A few months ago, the California State Assembly introduced AB 1676, a bill that not only would have prohibited employers from asking job applicants about their compensation history, but also would have required employers to provide pay scale information upon reasonable request. A nearly identical bill passed through the Assembly and Senate before it was vetoed by the Governor toward the end of last year. In his veto statement, the Governor expressed concern that such a measure “broadly prohibits employers from obtaining relevant information with little evidence that [it] would assure more equitable wages.”
As we previously reported, the Fair Pay Act (the “FPA,” Labor Code § 1197.5) requires “equal pay for substantially similar work” based on the employee’s skill, effort and responsibility, and similar working conditions. To the extent a disparity exists between employees of the opposite sex, it must be reasonably based on one or more the factors enumerated within the statute.
Perhaps hoping to avoid repeating history, proponents of AB 1676 have taken a new approach. In place of the provision prohibiting inquiries about prior salary history is new language that amends the FPA to state that “[p]rior salary shall not, by itself, justify any disparity in compensation.”
The prognostication efforts are going into high gear as employers seek to forecast and prepare where the Department of Labor may land on its final overtime rules. As with all rules in the post-comment phase, government officials have not given any indication on when the final rules will be published (and become effective) or what they will contain. Our insight is the final rule will be published ahead of schedule before the July regulatory agenda date, perhaps as soon as later this month.
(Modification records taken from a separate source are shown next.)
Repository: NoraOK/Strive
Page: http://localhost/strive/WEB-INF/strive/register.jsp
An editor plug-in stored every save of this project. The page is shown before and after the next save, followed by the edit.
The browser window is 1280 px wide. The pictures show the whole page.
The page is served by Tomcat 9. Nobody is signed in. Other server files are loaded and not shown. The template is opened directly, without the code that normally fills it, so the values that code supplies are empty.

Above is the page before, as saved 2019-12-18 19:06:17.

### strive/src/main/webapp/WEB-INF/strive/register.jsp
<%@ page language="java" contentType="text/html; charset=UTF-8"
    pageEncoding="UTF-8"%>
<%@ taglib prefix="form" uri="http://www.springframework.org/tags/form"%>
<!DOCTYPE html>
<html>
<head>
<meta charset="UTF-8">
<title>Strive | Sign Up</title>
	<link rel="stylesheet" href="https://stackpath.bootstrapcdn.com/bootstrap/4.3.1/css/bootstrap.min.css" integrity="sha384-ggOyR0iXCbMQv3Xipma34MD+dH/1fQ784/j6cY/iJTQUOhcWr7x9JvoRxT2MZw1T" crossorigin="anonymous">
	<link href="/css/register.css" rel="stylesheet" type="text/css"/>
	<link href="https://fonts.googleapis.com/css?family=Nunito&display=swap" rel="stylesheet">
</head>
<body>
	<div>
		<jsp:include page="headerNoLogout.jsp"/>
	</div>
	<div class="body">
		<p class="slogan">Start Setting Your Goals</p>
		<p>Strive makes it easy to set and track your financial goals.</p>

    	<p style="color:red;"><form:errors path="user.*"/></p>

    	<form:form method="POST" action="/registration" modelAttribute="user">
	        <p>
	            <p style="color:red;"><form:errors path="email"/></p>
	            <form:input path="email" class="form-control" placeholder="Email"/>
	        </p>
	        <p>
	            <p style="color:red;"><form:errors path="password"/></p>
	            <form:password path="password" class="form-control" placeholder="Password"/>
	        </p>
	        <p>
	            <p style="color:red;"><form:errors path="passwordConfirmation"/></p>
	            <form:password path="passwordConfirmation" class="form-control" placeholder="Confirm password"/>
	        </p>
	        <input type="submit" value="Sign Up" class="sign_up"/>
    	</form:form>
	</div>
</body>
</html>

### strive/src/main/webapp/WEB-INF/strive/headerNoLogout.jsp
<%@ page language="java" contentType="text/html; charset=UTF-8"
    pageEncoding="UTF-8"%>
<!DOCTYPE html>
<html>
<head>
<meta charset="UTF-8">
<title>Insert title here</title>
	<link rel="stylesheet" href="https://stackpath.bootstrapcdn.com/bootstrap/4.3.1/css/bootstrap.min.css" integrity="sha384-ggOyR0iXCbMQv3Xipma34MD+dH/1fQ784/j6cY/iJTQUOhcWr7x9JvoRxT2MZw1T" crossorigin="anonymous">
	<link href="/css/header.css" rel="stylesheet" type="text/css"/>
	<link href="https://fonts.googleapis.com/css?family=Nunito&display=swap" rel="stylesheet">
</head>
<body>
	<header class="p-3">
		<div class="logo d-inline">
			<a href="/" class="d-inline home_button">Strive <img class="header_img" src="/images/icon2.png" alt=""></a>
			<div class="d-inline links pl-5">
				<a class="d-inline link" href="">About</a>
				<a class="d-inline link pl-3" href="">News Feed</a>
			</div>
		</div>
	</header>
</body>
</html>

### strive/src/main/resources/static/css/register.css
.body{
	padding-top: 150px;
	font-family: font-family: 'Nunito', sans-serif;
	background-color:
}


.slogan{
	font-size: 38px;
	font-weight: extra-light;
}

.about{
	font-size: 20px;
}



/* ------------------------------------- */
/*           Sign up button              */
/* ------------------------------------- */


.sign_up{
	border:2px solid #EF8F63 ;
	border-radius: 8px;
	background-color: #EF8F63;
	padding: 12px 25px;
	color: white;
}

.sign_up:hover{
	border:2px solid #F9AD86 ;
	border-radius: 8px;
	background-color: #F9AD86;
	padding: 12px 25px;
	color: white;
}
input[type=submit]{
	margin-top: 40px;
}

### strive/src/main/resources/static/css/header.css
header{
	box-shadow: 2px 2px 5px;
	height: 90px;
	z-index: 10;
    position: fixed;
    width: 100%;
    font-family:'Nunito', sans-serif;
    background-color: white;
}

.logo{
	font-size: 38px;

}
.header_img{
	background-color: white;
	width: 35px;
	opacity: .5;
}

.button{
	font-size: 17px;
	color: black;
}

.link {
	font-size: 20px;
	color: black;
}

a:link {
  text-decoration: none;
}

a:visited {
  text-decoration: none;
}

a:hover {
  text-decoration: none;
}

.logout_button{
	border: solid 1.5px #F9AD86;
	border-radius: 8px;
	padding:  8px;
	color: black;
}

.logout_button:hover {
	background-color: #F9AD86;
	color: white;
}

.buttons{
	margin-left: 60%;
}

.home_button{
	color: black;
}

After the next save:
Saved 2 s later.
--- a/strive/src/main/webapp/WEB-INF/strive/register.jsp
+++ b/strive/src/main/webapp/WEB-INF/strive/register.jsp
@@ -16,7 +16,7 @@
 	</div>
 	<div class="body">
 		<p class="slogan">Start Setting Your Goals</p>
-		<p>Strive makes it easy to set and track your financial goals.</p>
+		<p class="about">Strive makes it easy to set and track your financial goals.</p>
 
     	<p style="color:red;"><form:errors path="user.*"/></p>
The Congressional Review Act deadlines (described here) strongly indicate that the DOL will seek to avoid the prospect of any effective congressional action on the final rules. As to the final rule’s content, we believe that the Office of Management and Budget and DOL are taking into account the political winds and other considerations before making a final decision. Once published, however, the DOL can set the effective dates as early as 60 days which would give employers a very difficult compliance burden.
The adage that “there is no rest for the weary” is perhaps an all too familiar one for California employers. Although employers might have already spent the past few months implementing a host of new laws that took effect in early 2016, there has been less fanfare about the upcoming regulatory amendments under the Fair Employment and Housing Act (“FEHA,” Cal. Govt. Code § 12900, et seq.) that go into effect April 1, 2016.
The California legislature played an active role in 2015 by enacting new rules and amendments in many employment areas. The following covers some of the key highlights, some of which became effective on January 1, 2016.
The Ninth Circuit recently delivered a setback to defendants seeking to remove cases to federal court under the Class Action Fairness Act (“CAFA”) when it interpreted the statute narrowly to exclude consideration of non-class claims in determining the jurisdictional amount in controversy in Yocupicio v. PAE Grp., LLC, No. 15-55878, 2015 WL 4568722 (9th Cir. 2015).
In Richey v. Autonation, Inc., issued January 29, 2015, the California Supreme Court reinstated an arbitration award against the plaintiff and confirmed that employers retain the right to terminate employees who violate company policy even while they are on a leave of absence under the California Family Rights Act (CFRA).